What’s your podcast going to be about? Pick is something you are passionate about or have a little expertise in. Both these things will come across to your listeners and keep them coming back for more.

For inspiration, check out Apple Podcasts’ chart for popular podcasts. This will give you an idea of what people want to hear about. But don’t just copy what you think will work. Just because people like True Crime podcasts, for example, they won’t subscribe to yours if they think they can get the same content done better elsewhere.

It’s a crowded market – so try to stand out.


Step 2: Think about format

Now you’ve got your idea, how’s it going to work? Will you be the only presenter, or will you present it with someone else? Will there be guests and interview? Will it be scripted or conversational? Long or short episodes?

There’s no right answer to this. There are successful podcasts that are radically different in length, number of hosts etc. What’s important is that you decide what’s right for you.

podcast equipment

Step 3: Get some equipment

The next thing you need to do is get your tech. There’s no need to build a studio in your shed, either. You could even find a quiet room and record and edit the whole thing on your phone. But, for consistent quality and the best possible sound, we’d suggest getting a few things.

  • Laptop or computer to record on
  • USB microphone
  • Some basic headphones.

After that, it’s up to you. You could spend as little or as much on equipment as you like.


Step 4: Learn the techie stuff

Podcasts don’t need to be editing masterclasses, but it’s a good idea to learn a bit of basic editing if you’re planning to produce your own show.

Audacity or Garage Band are two examples of free editing software that you can download and use easily. They’re intuitive but you’ll find free tutorials for them on YouTube or you can look for paid classes online.

And there are premium options too – Adobe Audition or Pro Tools are both great.

The idea of learning editing might seem daunting, but don’t worry. You’re likely only editing one or two vocal tracks. The great thing about podcasts is how simple they really are.

podcast host

Step 5: Find a platform

There are no shortage of popular podcast platforms, which range from free to paid. The point of a podcast platform is that it makes distributing your podcast to all the major places people hear podcasts (think Spotify or Apple Podcasts) so much easier. This means that you’ll be much easier to find.

Libsyn and Podbean are two popular options. Another good shout is Anchor, which has a great mobile app and even offers editing functions.


Step 6: Set up on social

Part of building an audience is being visible. That means letting people know where you are. That could be as little as registering a podcast email address right up to building a website.

A happy medium is setting up a Facebook or Twitter account. That way, people who are interested can discover your podcast and follow you for updates and new shows.

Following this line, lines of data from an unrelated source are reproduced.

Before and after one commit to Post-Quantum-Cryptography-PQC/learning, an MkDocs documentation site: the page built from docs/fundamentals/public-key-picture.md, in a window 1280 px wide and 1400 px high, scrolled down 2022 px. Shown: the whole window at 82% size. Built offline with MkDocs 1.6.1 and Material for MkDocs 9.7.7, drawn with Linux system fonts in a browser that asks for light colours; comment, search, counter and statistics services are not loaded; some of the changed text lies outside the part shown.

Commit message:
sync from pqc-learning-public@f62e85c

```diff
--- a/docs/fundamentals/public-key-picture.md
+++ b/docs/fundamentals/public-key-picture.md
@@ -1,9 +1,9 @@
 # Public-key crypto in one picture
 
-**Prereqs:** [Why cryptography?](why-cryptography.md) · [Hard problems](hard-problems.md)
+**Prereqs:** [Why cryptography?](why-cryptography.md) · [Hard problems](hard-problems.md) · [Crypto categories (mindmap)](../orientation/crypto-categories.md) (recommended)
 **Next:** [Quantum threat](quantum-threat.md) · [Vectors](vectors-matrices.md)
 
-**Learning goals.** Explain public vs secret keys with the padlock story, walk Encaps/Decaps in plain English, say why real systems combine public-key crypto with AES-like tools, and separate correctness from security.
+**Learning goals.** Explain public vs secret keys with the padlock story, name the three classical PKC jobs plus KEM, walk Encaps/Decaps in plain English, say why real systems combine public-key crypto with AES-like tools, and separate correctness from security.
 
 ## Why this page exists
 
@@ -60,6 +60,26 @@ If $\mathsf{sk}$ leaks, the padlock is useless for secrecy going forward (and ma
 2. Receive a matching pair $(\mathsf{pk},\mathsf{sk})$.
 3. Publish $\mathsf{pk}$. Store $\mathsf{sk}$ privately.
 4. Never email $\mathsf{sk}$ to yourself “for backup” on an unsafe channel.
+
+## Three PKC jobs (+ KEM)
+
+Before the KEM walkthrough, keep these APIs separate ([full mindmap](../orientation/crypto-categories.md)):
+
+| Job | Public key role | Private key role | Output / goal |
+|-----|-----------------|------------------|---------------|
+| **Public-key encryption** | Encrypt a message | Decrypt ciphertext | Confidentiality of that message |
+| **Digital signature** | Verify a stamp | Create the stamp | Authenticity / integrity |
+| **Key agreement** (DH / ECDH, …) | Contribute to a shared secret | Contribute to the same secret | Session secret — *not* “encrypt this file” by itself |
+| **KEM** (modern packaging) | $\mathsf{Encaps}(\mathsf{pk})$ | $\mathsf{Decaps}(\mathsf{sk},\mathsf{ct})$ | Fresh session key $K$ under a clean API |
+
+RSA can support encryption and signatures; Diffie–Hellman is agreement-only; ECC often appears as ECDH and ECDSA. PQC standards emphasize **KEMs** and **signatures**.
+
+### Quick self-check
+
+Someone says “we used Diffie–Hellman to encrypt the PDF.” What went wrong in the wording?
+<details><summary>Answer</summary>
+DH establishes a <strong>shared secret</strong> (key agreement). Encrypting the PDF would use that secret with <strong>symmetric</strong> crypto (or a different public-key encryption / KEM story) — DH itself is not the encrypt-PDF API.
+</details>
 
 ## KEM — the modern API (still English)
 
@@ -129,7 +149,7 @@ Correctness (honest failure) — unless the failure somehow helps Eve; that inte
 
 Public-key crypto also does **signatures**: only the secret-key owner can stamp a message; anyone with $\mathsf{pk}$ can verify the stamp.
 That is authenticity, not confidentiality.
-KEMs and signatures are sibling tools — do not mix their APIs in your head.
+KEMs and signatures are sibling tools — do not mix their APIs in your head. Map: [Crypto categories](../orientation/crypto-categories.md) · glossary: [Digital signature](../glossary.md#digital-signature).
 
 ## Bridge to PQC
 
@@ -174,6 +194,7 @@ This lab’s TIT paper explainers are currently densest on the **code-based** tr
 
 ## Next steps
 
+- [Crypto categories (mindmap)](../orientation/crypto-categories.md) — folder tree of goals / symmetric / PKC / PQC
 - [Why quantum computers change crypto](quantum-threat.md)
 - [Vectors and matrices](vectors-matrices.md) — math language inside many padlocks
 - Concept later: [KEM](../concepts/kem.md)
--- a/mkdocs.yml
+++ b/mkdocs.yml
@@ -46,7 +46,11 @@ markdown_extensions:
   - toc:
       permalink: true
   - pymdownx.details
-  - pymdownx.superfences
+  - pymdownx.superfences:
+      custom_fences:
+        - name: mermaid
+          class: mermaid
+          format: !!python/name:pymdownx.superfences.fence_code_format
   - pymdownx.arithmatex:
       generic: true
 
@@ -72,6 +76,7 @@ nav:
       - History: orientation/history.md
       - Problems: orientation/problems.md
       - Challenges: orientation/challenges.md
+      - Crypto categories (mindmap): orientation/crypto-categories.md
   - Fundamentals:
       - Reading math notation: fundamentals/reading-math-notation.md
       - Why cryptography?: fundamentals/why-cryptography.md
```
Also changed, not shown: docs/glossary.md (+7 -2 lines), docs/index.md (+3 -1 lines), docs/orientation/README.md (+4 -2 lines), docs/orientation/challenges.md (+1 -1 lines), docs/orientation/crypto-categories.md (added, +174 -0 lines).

Hopefully you’ll pick up some regular fans. It’s great to have a place where they can give feedback and talk about the show, building a community in the process. This will create a buzz and you’ll be rewarded with some loyal listeners.

podcast host

Step 7: Be consistent

Once you’ve launched your pod (remembering to send out a message to everybody you know with a link to drive up listens) it’s all about consistency.

Your podcast could be daily, weekly, monthly… whatever. What’s important is that your subscribers get their podcast on time at regular intervals. That regularity will carve you out a little place in their lives. Once you become a small part of their routine, they’ll keep listening.


Step 8: Don't be afraid to ask for help

And what about approaching sponsors? Should you set up a Patreon account for listener donations? How do you get guests? A lot of these questions will come up as you’re producing your show and as your audience starts to grow.

The great news is that there are loads of forums where you can ask the advice of fellow podcasters and they’re super helpful. Check out Reddit or Facebook and you’ll find plenty of support groups.